• _TASK STATEMENT_
Within the records that follow, find every line containing the string "result". Copy those lines.

== TASK MATERIAL ==

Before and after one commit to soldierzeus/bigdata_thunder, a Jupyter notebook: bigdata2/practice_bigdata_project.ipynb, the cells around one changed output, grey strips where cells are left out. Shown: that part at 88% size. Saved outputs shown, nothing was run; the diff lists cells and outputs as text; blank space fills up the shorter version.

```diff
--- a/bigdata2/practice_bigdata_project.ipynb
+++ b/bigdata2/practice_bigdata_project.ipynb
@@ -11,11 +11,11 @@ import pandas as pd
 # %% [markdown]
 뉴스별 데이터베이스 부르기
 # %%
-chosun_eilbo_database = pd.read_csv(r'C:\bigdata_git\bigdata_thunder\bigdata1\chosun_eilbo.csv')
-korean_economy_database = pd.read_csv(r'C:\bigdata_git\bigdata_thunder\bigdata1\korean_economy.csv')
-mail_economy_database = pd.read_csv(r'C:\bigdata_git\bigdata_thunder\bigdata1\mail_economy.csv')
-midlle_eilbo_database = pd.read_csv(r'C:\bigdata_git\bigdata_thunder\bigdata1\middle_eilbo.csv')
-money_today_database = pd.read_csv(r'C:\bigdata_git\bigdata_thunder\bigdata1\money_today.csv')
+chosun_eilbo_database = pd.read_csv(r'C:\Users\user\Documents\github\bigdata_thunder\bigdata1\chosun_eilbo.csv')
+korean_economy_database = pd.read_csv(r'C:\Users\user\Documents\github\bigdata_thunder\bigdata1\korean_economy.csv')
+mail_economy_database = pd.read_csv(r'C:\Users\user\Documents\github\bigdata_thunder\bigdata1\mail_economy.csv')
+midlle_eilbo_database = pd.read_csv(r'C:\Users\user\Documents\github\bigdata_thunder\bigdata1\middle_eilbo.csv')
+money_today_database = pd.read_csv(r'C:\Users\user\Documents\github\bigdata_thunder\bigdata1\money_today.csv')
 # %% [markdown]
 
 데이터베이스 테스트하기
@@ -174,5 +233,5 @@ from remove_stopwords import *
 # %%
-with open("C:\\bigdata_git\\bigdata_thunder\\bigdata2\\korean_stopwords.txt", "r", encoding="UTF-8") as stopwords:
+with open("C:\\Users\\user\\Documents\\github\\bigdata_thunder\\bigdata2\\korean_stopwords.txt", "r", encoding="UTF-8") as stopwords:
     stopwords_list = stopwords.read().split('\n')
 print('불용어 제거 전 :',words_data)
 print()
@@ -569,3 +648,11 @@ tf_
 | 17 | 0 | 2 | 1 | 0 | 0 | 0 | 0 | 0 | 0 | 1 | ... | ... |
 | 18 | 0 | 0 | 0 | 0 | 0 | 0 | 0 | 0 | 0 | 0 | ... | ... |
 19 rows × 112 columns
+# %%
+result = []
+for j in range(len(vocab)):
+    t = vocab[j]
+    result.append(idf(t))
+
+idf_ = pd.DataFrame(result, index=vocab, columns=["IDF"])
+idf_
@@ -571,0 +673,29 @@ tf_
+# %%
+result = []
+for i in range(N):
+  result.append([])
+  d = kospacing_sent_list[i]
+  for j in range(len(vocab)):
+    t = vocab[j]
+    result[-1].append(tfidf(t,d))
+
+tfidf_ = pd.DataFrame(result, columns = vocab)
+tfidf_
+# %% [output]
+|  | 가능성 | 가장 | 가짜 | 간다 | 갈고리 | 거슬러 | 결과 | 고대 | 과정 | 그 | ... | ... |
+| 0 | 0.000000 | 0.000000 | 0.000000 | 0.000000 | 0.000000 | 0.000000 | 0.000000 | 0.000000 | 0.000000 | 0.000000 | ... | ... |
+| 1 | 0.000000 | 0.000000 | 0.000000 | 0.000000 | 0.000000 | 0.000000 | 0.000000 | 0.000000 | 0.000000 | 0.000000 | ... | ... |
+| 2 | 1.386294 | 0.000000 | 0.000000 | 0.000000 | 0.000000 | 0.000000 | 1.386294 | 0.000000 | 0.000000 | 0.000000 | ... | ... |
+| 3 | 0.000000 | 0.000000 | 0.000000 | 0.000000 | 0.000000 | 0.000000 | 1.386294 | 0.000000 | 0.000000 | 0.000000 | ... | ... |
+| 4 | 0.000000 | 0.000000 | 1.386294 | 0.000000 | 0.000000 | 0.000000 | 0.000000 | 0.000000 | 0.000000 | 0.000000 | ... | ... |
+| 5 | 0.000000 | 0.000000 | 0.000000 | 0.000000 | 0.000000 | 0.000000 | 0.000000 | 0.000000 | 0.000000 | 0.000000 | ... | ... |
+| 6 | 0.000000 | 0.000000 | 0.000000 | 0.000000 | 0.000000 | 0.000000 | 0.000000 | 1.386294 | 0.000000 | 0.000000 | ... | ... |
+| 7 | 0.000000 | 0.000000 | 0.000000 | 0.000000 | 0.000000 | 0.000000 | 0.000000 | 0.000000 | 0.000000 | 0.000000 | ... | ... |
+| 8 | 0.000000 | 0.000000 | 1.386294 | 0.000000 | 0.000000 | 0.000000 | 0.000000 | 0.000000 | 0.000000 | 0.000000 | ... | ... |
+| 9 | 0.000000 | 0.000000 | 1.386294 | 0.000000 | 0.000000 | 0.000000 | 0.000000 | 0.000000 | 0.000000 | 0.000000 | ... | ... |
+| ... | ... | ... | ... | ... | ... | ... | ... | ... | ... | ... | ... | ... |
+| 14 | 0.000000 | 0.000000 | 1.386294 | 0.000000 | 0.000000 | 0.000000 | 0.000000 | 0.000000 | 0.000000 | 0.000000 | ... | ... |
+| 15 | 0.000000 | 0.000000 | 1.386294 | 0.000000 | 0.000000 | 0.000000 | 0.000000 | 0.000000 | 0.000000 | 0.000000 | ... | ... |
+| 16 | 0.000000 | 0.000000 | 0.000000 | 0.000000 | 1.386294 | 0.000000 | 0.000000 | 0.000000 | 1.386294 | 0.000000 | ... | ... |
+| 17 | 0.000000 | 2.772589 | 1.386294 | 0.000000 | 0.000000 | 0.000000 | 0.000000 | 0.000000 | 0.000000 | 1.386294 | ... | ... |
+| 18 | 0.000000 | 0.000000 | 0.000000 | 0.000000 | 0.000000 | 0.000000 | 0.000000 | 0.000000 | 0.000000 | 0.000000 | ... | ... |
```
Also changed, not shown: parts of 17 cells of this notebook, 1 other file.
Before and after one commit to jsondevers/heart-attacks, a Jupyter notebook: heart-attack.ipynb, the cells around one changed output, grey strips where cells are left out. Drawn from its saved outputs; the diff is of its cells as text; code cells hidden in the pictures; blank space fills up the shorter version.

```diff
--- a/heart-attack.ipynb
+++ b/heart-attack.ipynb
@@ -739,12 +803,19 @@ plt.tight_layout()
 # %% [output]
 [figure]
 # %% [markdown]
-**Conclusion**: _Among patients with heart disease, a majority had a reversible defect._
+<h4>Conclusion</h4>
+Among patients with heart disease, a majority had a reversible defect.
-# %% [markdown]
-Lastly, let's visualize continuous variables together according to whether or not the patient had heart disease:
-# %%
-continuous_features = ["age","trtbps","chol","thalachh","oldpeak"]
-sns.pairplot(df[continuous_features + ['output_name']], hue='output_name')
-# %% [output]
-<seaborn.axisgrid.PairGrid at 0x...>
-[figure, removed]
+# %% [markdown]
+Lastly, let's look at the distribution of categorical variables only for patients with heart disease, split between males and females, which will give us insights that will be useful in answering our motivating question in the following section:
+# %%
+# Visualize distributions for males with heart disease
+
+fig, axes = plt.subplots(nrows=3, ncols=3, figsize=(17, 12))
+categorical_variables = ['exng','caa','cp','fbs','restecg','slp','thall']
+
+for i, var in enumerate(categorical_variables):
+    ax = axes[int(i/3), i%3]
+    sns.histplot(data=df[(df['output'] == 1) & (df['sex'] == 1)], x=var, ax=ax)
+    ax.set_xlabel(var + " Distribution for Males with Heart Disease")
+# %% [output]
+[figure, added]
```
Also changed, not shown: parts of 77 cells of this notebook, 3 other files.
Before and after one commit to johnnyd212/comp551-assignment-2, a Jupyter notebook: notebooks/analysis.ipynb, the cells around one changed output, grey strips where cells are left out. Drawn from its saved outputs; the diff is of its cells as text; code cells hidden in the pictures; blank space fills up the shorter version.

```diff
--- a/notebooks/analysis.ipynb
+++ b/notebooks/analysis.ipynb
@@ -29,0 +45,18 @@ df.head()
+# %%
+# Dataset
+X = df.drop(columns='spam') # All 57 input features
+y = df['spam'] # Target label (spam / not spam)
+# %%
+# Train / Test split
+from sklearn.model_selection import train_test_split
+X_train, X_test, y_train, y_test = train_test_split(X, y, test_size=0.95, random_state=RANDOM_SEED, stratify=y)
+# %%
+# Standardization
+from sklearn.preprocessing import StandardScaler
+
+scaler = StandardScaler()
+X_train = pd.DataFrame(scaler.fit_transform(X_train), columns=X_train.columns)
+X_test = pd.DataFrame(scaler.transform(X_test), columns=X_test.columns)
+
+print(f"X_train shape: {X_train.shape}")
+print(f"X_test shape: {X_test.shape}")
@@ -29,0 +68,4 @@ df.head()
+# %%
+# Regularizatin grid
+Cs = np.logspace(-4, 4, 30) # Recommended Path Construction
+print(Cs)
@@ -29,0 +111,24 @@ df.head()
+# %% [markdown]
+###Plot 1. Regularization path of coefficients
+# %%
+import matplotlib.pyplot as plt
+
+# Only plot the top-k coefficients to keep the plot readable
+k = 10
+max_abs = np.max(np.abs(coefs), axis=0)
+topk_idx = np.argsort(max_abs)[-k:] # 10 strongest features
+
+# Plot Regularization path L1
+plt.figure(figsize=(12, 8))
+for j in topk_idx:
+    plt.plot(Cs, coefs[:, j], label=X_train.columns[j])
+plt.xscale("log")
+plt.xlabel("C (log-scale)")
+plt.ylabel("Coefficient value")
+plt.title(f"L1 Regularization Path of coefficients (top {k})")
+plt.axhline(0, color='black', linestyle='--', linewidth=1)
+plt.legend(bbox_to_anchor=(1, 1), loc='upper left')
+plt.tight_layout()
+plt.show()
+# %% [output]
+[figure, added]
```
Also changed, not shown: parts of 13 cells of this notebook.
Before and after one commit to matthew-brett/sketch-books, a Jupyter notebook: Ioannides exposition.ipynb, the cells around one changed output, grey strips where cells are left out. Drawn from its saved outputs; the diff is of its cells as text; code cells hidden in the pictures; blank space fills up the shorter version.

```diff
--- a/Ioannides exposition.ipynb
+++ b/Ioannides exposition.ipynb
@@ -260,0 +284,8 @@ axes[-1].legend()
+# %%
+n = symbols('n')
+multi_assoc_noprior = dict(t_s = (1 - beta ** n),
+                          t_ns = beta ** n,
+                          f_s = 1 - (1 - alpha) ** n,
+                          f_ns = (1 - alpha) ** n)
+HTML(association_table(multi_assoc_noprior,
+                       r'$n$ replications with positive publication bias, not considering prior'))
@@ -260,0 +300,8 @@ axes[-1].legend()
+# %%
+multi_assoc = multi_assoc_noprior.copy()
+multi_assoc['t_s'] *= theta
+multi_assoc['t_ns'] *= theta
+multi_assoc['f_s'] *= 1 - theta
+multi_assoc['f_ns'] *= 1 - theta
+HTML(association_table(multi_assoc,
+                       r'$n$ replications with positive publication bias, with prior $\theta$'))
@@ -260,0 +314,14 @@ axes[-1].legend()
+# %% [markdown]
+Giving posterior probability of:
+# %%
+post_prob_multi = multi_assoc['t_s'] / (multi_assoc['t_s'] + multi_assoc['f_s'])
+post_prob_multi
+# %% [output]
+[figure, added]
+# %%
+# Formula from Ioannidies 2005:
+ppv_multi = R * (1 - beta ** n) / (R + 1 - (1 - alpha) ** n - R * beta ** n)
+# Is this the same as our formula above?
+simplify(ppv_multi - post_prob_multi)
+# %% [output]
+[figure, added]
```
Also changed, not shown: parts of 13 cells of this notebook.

===

• _ANSWER TO THIS PROBLEM_
+result = []
+    result.append(idf(t))
+idf_ = pd.DataFrame(result, index=vocab, columns=["IDF"])
+result = []
+  result.append([])
+    result[-1].append(tfidf(t,d))
+tfidf_ = pd.DataFrame(result, columns = vocab)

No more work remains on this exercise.